Chapter 2, "Business Requirements for Interoperability," introduced the common scenario of business tier resource sharing. That chapter featured an example that built an application in .NET that shared the same data as an application that already existed in J2EE.
In previous projects I've worked on, I've observed how certain functionality has been added to an existing application where a requirement to keep the same data but use technology from a different platform was made. For example, with a reporting application, the reporting software is written for a different platform than the original application.
In this chapter, we'll look at data access in the context of both .NET and J2EE and explore two connectivity options. To enable this connectivity, we'll explore accessing Microsoft SQL Server 2000 from J2EE by using JDBC and from .NET by using Microsoft ADO.NET. To run the samples, you'll need a local installation of Microsoft SQL Server 2000. Service Pack 3 is recommended.
Although both samples presented in this chapter are based on the connection and sharing of data based on Microsoft SQL Server, these samples certainly aren't limited to products from a single vendor. Both JDBC and ADO.NET drivers are available for a number of database providers ”hence the term open data access , which you'll see throughout this chapter.

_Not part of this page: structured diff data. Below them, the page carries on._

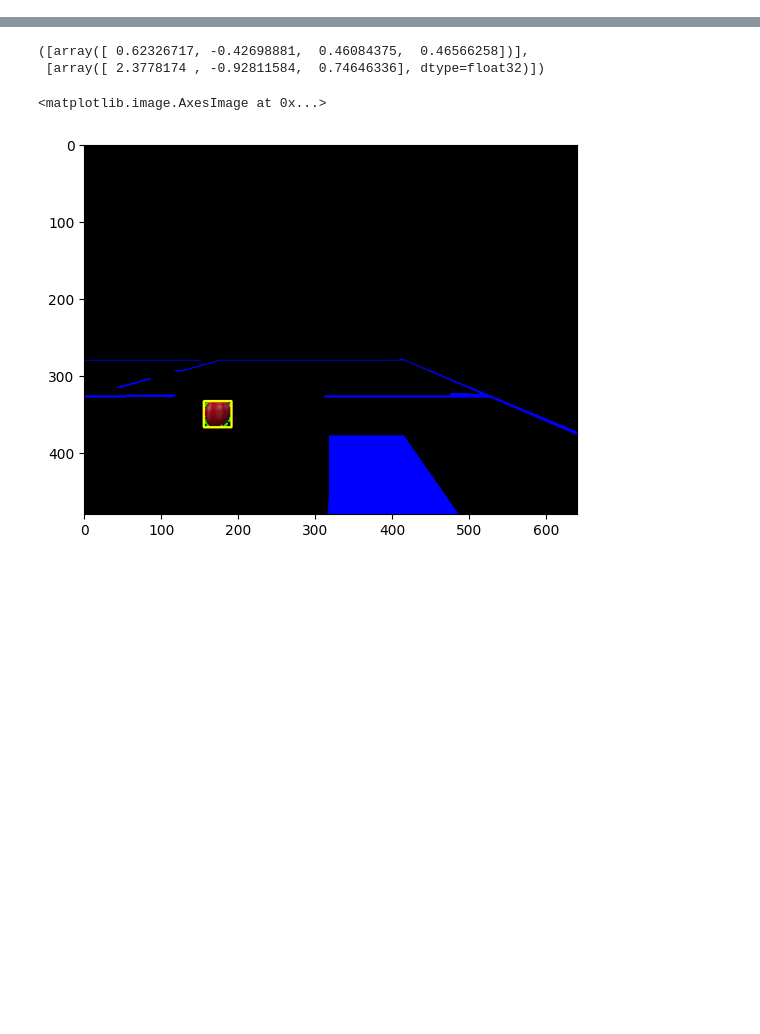
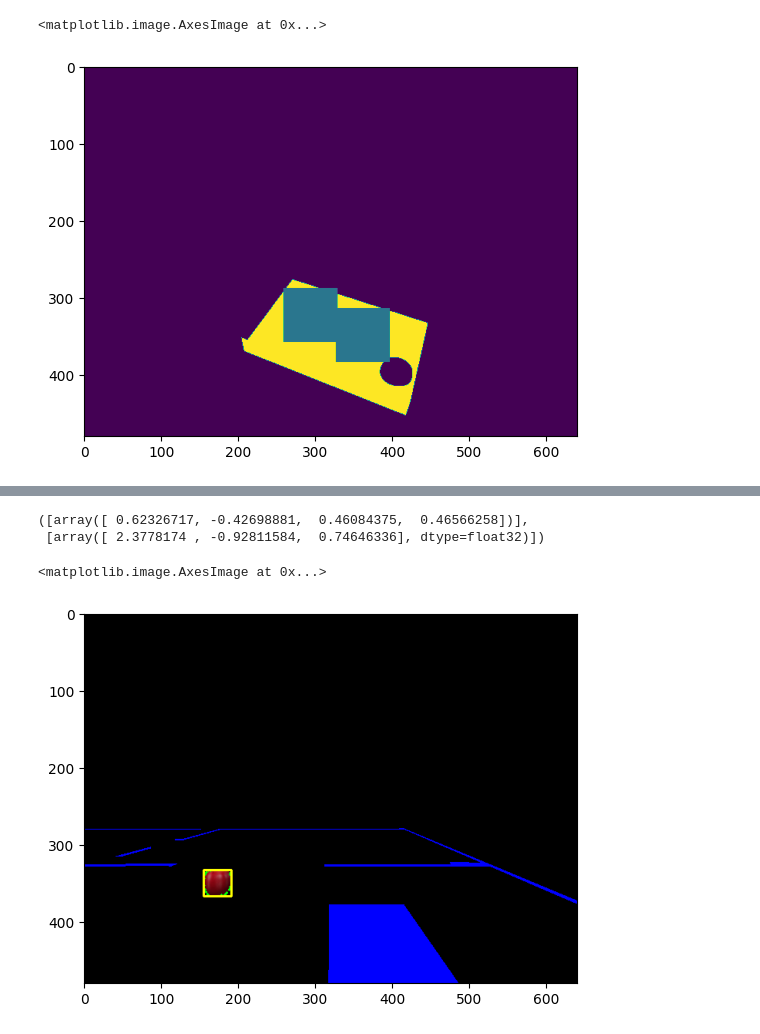
Before and after one commit to takeshi-pumas/catkin_extras, a Jupyter notebook: src/segmentation/scripts/Segmentator Explained by parts.ipynb, the cells around one changed output, grey strips where cells are left out. Drawn from its saved outputs; the diff is of its cells as text; code cells hidden in the pictures; blank space fills up the shorter version.

```diff
--- a/src/segmentation/scripts/Segmentator Explained by parts.ipynb
+++ b/src/segmentation/scripts/Segmentator Explained by parts.ipynb
@@ -79,0 +107,9 @@ higher=10000
+# %%
+xs,ys=np.where(binary_image==255 )[0] ,np.where(binary_image==255 )[1]
+for x,y  in zip(xs,ys):
+    if np.mean(binary_image[y-35:y+35,x-35:x+35]) >250:
+        binary_image[y-35:y+35,x-35:x+35]=100
+plt.imshow(binary_image)
+# %% [output]
+<matplotlib.image.AxesImage at 0x...>
+[figure, added]
```
Also changed, not shown: parts of 8 cells of this notebook, 4 other files.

The chapter will provide an introduction to JDBC and ADO.NET, but because the topic of accessing databases has been widely covered in other programming books and documentation, we'll stick to the context of using a shared database.
To conclude the chapter, we'll look at using a data access pattern that can be applied to both .NET and J2EE and cover the advantages of doing so.